The dining room, with its simple clean lines and French windows, is awash with natural light and air. The view is equally dazzling—a sunlight dappled lotus pond framed in luxuriant foliage against a backdrop of well-manicured lawns. A glass-topped dining table for eight on a stone base rests on lion heads in black and white. The chairs upholstered in blue are inlaid in black and white and the two wooden console tables on either side have black granite tops, the fronts facaded by lapis lazuli inlay work.
While the console tables and dining table chairs are modern, an old Kerala wood and brass chest brings in the period flavour. An 80-year-old Burma teak cabinet inlaid with gold leaf rests above it. Silver attar danis find a place on the cabinet shelves. The mirror at the centre of the cabinet opens out to serve as a food hatch—aesthetic and at the same time utilitarian.
While there are bedrooms and more bedrooms, one that deserves mention belongs to a farmhouse in Mandi. Neoclassical, with understated elegance and measuring approximately 500 ft, the room opens out from the entrance into a kind of hexagon.

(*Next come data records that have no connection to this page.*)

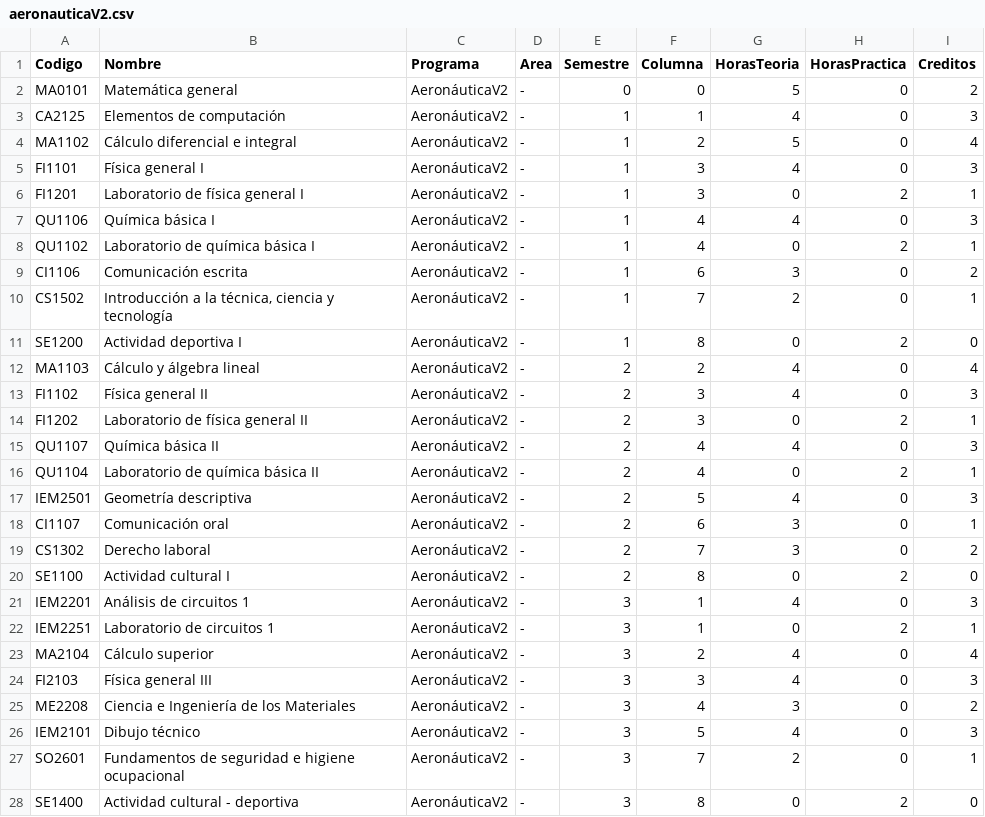
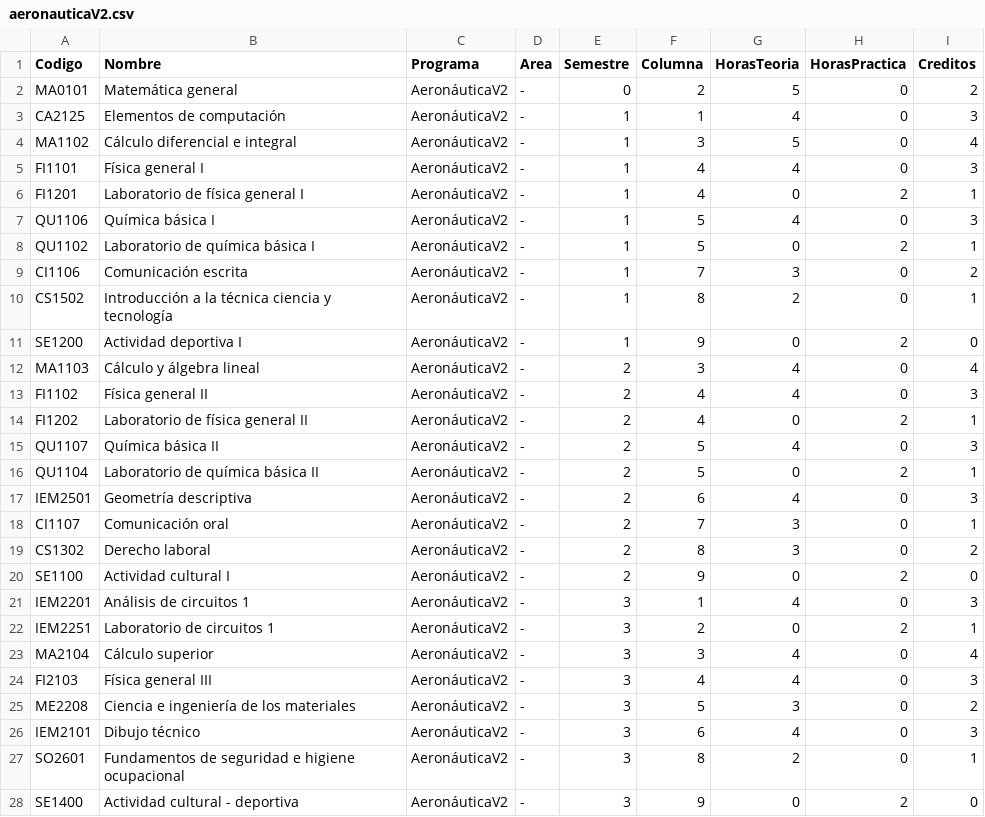
Before and after one commit to javilopsol/IEM_programas, a CSV file: aeronauticaV2.csv, drawn as a sheet; only a part is shown; the diff covers the shown part only.

```diff
--- a/aeronauticaV2.csv
+++ b/aeronauticaV2.csv
@@ -1,28 +1,28 @@
 Codigo,Nombre,Programa,Area,Semestre,Columna,HorasTeoria,HorasPractica,Creditos
-MA0101,Matemática general,AeronáuticaV2,-,0,0,5,0,2
+MA0101,Matemática general,AeronáuticaV2,-,0,2,5,0,2
 CA2125,Elementos de computación,AeronáuticaV2,-,1,1,4,0,3
-MA1102,Cálculo diferencial e integral,AeronáuticaV2,-,1,2,5,0,4
-FI1101,Física general I,AeronáuticaV2,-,1,3,4,0,3
-FI1201,Laboratorio de física general I,AeronáuticaV2,-,1,3,0,2,1
-QU1106,Química básica I,AeronáuticaV2,-,1,4,4,0,3
-QU1102,Laboratorio de química básica I,AeronáuticaV2,-,1,4,0,2,1
-CI1106,Comunicación escrita,AeronáuticaV2,-,1,6,3,0,2
-CS1502,"Introducción a la técnica, ciencia y tecnología",AeronáuticaV2,-,1,7,2,0,1
-SE1200,Actividad deportiva I,AeronáuticaV2,-,1,8,0,2,0
-MA1103,Cálculo y álgebra lineal,AeronáuticaV2,-,2,2,4,0,4
-FI1102,Física general II,AeronáuticaV2,-,2,3,4,0,3
-FI1202,Laboratorio de física general II,AeronáuticaV2,-,2,3,0,2,1
-QU1107,Química básica II,AeronáuticaV2,-,2,4,4,0,3
-QU1104,Laboratorio de química básica II,AeronáuticaV2,-,2,4,0,2,1
-IEM2501,Geometría descriptiva,AeronáuticaV2,-,2,5,4,0,3
-CI1107,Comunicación oral,AeronáuticaV2,-,2,6,3,0,1
-CS1302,Derecho laboral,AeronáuticaV2,-,2,7,3,0,2
-SE1100,Actividad cultural I,AeronáuticaV2,-,2,8,0,2,0
+MA1102,Cálculo diferencial e integral,AeronáuticaV2,-,1,3,5,0,4
+FI1101,Física general I,AeronáuticaV2,-,1,4,4,0,3
+FI1201,Laboratorio de física general I,AeronáuticaV2,-,1,4,0,2,1
+QU1106,Química básica I,AeronáuticaV2,-,1,5,4,0,3
+QU1102,Laboratorio de química básica I,AeronáuticaV2,-,1,5,0,2,1
+CI1106,Comunicación escrita,AeronáuticaV2,-,1,7,3,0,2
+CS1502,Introducción a la técnica ciencia y tecnología,AeronáuticaV2,-,1,8,2,0,1
+SE1200,Actividad deportiva I,AeronáuticaV2,-,1,9,0,2,0
+MA1103,Cálculo y álgebra lineal,AeronáuticaV2,-,2,3,4,0,4
+FI1102,Física general II,AeronáuticaV2,-,2,4,4,0,3
+FI1202,Laboratorio de física general II,AeronáuticaV2,-,2,4,0,2,1
+QU1107,Química básica II,AeronáuticaV2,-,2,5,4,0,3
+QU1104,Laboratorio de química básica II,AeronáuticaV2,-,2,5,0,2,1
+IEM2501,Geometría descriptiva,AeronáuticaV2,-,2,6,4,0,3
+CI1107,Comunicación oral,AeronáuticaV2,-,2,7,3,0,1
+CS1302,Derecho laboral,AeronáuticaV2,-,2,8,3,0,2
+SE1100,Actividad cultural I,AeronáuticaV2,-,2,9,0,2,0
 IEM2201,Análisis de circuitos 1,AeronáuticaV2,-,3,1,4,0,3
-IEM2251,Laboratorio de circuitos 1,AeronáuticaV2,-,3,1,0,2,1
-MA2104,Cálculo superior,AeronáuticaV2,-,3,2,4,0,4
-FI2103,Física general III,AeronáuticaV2,-,3,3,4,0,3
-ME2208,Ciencia e Ingeniería de los Materiales,AeronáuticaV2,-,3,4,3,0,2
-IEM2101,Dibujo técnico,AeronáuticaV2,-,3,5,4,0,3
-SO2601,Fundamentos de seguridad e higiene ocupacional,AeronáuticaV2,-,3,7,2,0,1
-SE1400,Actividad cultural - deportiva,AeronáuticaV2,-,3,8,0,2,0
+IEM2251,Laboratorio de circuitos 1,AeronáuticaV2,-,3,2,0,2,1
+MA2104,Cálculo superior,AeronáuticaV2,-,3,3,4,0,4
+FI2103,Física general III,AeronáuticaV2,-,3,4,4,0,3
+ME2208,Ciencia e ingeniería de los materiales,AeronáuticaV2,-,3,5,3,0,2
+IEM2101,Dibujo técnico,AeronáuticaV2,-,3,6,4,0,3
+SO2601,Fundamentos de seguridad e higiene ocupacional,AeronáuticaV2,-,3,8,2,0,1
+SE1400,Actividad cultural - deportiva,AeronáuticaV2,-,3,9,0,2,0
```
Also changed, not shown: 44 edited cells elsewhere in this file, aeronauticaV1.csv, electromecanica.csv, 15 other files.
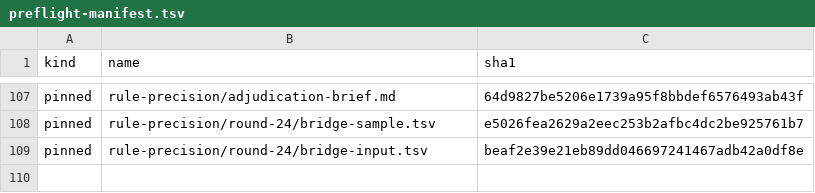
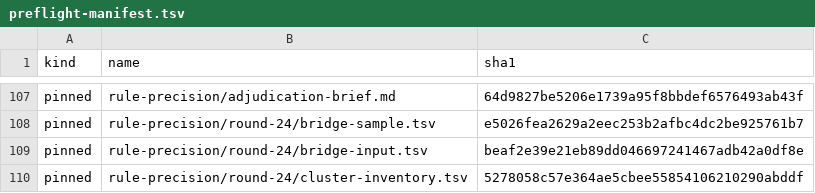
Before and after one commit to ngc-shj/claude-code-config, a TSV file: evals/rule-precision/round-24/preflight-manifest.tsv, drawn as a sheet; only a part is shown, gaps mark what is left out.

```diff
--- a/evals/rule-precision/round-24/preflight-manifest.tsv
+++ b/evals/rule-precision/round-24/preflight-manifest.tsv
@@ -109 +109,2 @@ pinned	rule-precision/round-24/bridge-sample.tsv	e5026fea2629a2eec253b2afbc4dc2b
 pinned	rule-precision/round-24/bridge-input.tsv	beaf2e39e21eb89dd046697241467adb42a0df8e
+pinned	rule-precision/round-24/cluster-inventory.tsv	5278058c57e364ae5cbee55854106210290abddf
```
Also changed, not shown: 6 other files.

Italian Botticcino marbled floors are complemented by walls in a neutral palette of light beige and curtains in bleached cotton. The entire colour scheme is muted—black, white and teak. At one end of the hexagon, a wrought iron lampstand stands next to the fully upholstered bed in bleached cotton and leather, a wooden sculpture placed at the head. A painting by Dharmanarayan Dasgupta along with a rug and a few cushions are the only colours in the room. At the other end, a small seating arrangement is offset by more of Dasgupta's canvases as well as painted terracotta vases.
The attached bathroom is a study in marble, done up in the Alicante and Botticcino varieties. A false ceiling accommodates the home office above, reached by a spiral staircase that rises from the bedroom. The mainframe of the staircase is in wrought iron and then combined with natural wood with marquetry in different tones of other wood.